-------- Data section

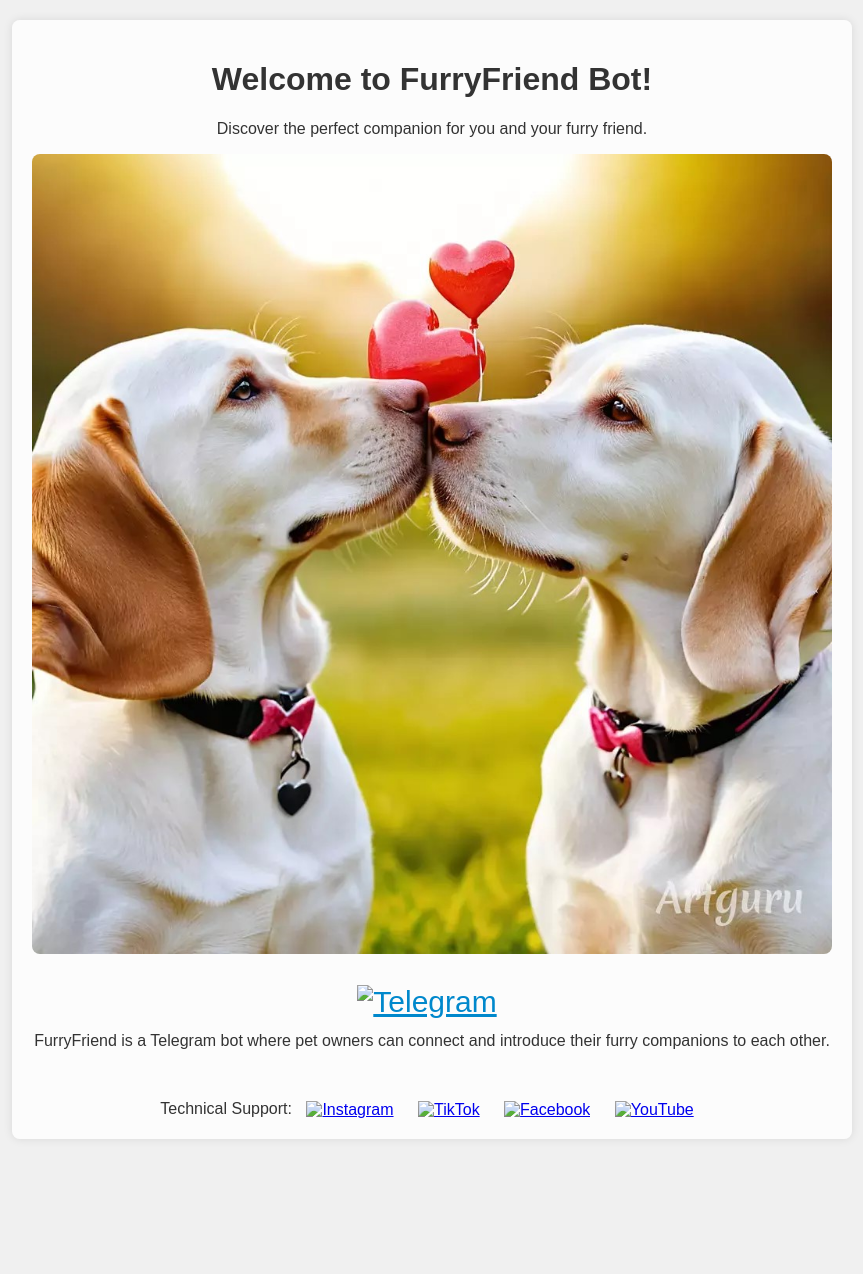
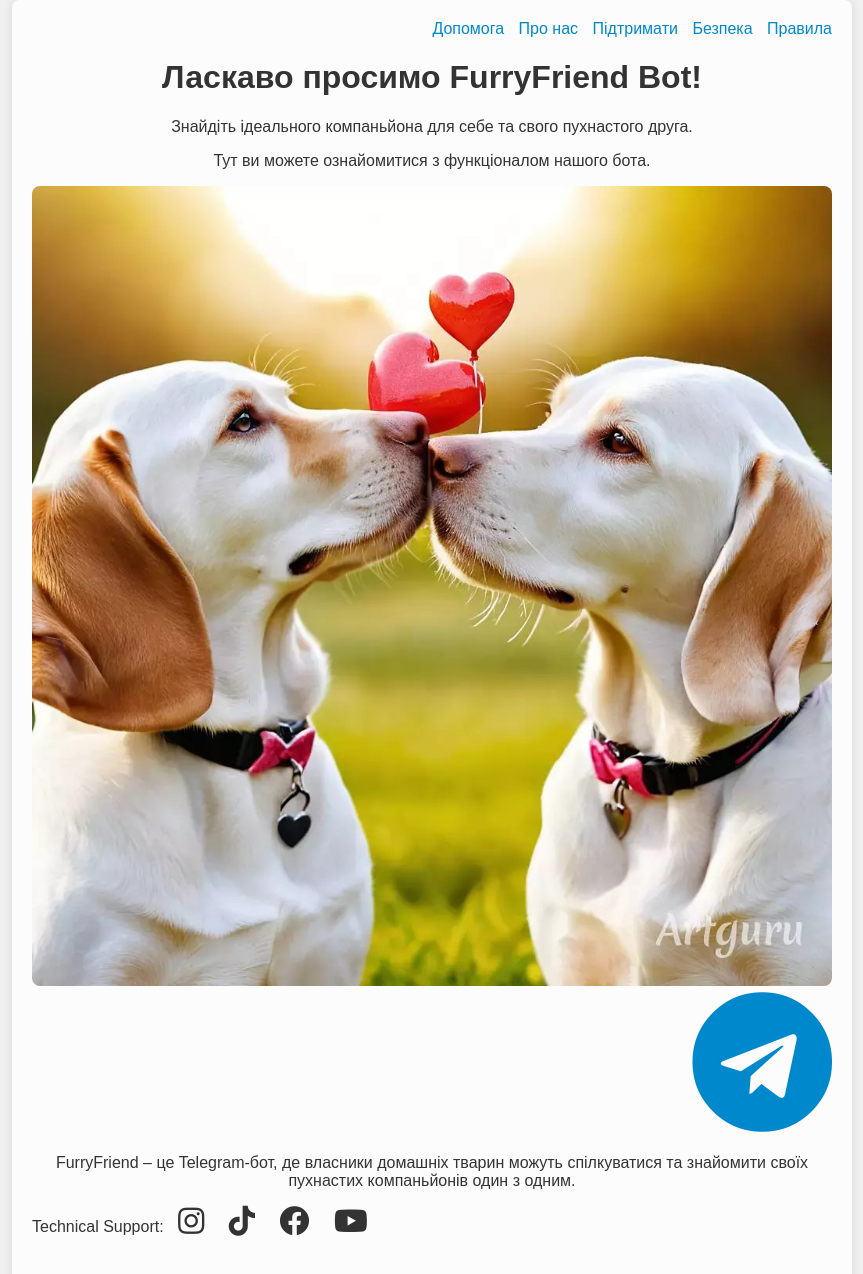
Before and after one commit to IvanMartun/friends, a plain HTML site: page index.html in a window 1280 px wide. Shown: the whole page, without its empty margins (208-1071 px from the left). Before the commit the page ends 1159 px from the top, so only its background shows below. Drawn offline with Linux system fonts and the light colour scheme.

Commit message:
додав кнопки i iкони

```diff
--- a/index.html
+++ b/index.html
@@ -4,8 +4,9 @@
     <meta charset="UTF-8">
     <meta name="viewport" content="width=device-width, initial-scale=1.0">
     <title>FurryFriend Bot</title>
+    <!-- Підключення бібліотеки Font Awesome -->
+    <link rel="stylesheet" href="https://cdnjs.cloudflare.com/ajax/libs/font-awesome/5.15.4/css/all.min.css" integrity="1b69f0f9c1" crossorigin="anonymous" />
     <style>
-        /* Стилі для сторінки */
         body {
             font-family: Arial, sans-serif;
             margin: 0;
@@ -18,40 +19,30 @@
         .container {
             width: 100%;
             max-width: 800px;
-            margin: 20px auto;
+            margin: 0 auto;
             padding: 20px;
             background-color: rgba(255, 255, 255, 0.8);
             border-radius: 8px;
             box-shadow: 0 0 10px rgba(0, 0, 0, 0.1);
+            height: 162vh; /* Встановлення висоти контейнера на висоту всього екрану */
         }
         h1, h2, p {
             text-align: center;
             color: #333;
         }
         .link-container {
-            text-align: center;
-            margin-top: 20px;
+            text-align: right; /* Вирівнюємо кнопки по правому краю */
+            margin-bottom: 20px; /* Додано відступ під кнопками */
         }
-        .bot-link {
-            font-size: 30px;
-            margin-right: 10px;
+        .link-container a {
+            margin-left: 10px; /* Задаємо відступи між кнопками */
+            text-decoration: none;
             color: #0088cc;
         }
-        .bot-link img {
-            width: 50px;
-            height: 50px;
-            vertical-align: middle;
-            margin-bottom: -10px;
-        }
-        .tech-support {
-            margin-top: 50px;
-            text-align: center;
-        }
-        .tech-support img {
-            width: 30px;
-            height: 30px;
+        .tech-support i {
+            font-size: 30px;
             margin: 0 10px;
-            vertical-align: middle;
+            color: #333;
         }
         .bot-description {
             margin-top: 20px;
@@ -61,22 +52,30 @@
 </head>
 <body>
     <div class="container">
-        <h1>Welcome to FurryFriend Bot!</h1>
-        <p>Discover the perfect companion for you and your furry friend.</p>
+        <div class="link-container">
+            <a href="#">Допомога</a>
+            <a href="#">Про нас</a>
+            <a href="#">Підтримати</a>
+            <a href="#">Безпека</a>
+            <a href="#">Правила</a>
+        </div>
+        <h1>Ласкаво просимо FurryFriend Bot!</h1>
+        <p>Знайдіть ідеального компаньйона для себе та свого пухнастого друга.</p>
+        <p>Тут ви можете ознайомитися з функціоналом нашого бота.</p>
         <div class="image-container">
             <img src="images/two_dog_love.jpg" alt="Two dogs in love" style="border-radius: 8px; width: 100%; height: auto;">
         </div>
         <div class="link-container" id="botLinkContainer">
-            <a href="https://t.me/FurryFriendBot" class="bot-link"><img src="images/telegram.png" alt="Telegram"></a>
+            <a href="https://t.me/FurryFriendBot"><i class="fab fa-telegram fa-9x" ></i></a>
         </div>
-        <p class="bot-description">FurryFriend is a Telegram bot where pet owners can connect and introduce their furry companions to each other.</p>
+        <p class="bot-description">FurryFriend – це Telegram-бот, де власники домашніх тварин можуть спілкуватися та знайомити своїх пухнастих компаньйонів один з одним.</p>
+        <!-- Розділ для технічної підтримки з іконками Font Awesome -->
         <div class="tech-support">
             <span>Technical Support:</span>
-            <a href="https://www.instagram.com/"><img src="images/instagram.png" alt="Instagram"></a>
-            <a href="https://www.tiktok.com/"><img src="images/tiktok.png" alt="TikTok"></a>
-            <a href="https://www.facebook.com/"><img src="images/facebook.png" alt="Facebook"></a>
-            <a href="https://www.youtube.com/"><img src="images/youtube.png" alt="YouTube"></a>
-
+            <a href="https://www.instagram.com/"><i class="fab fa-instagram"></i></a>
+            <a href="https://www.tiktok.com/"><i class="fab fa-tiktok"></i></a>
+            <a href="https://www.facebook.com/"><i class="fab fa-facebook"></i></a>
+            <a href="https://www.youtube.com/"><i class="fab fa-youtube"></i></a>
         </div>
     </div>
 </body>
```
Also changed, not shown: 1 other file.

----------------

◆ **Exercise directions**
Filter the listing above so that only lines holding the word "https" remain, and report those lines.

◆ **Solution to this problem**
+    <link rel="stylesheet" href="https://cdnjs.cloudflare.com/ajax/libs/font-awesome/5.15.4/css/all.min.css" integrity="1b69f0f9c1" crossorigin="anonymous" />
-            <a href="https://t.me/FurryFriendBot" class="bot-link"><img src="images/telegram.png" alt="Telegram"></a>
+            <a href="https://t.me/FurryFriendBot"><i class="fab fa-telegram fa-9x" ></i></a>
-            <a href="https://www.instagram.com/"><img src="images/instagram.png" alt="Instagram"></a>
-            <a href="https://www.tiktok.com/"><img src="images/tiktok.png" alt="TikTok"></a>
-            <a href="https://www.facebook.com/"><img src="images/facebook.png" alt="Facebook"></a>
-            <a href="https://www.youtube.com/"><img src="images/youtube.png" alt="YouTube"></a>
+            <a href="https://www.instagram.com/"><i class="fab fa-instagram"></i></a>
+            <a href="https://www.tiktok.com/"><i class="fab fa-tiktok"></i></a>
+            <a href="https://www.facebook.com/"><i class="fab fa-facebook"></i></a>
+            <a href="https://www.youtube.com/"><i class="fab fa-youtube"></i></a>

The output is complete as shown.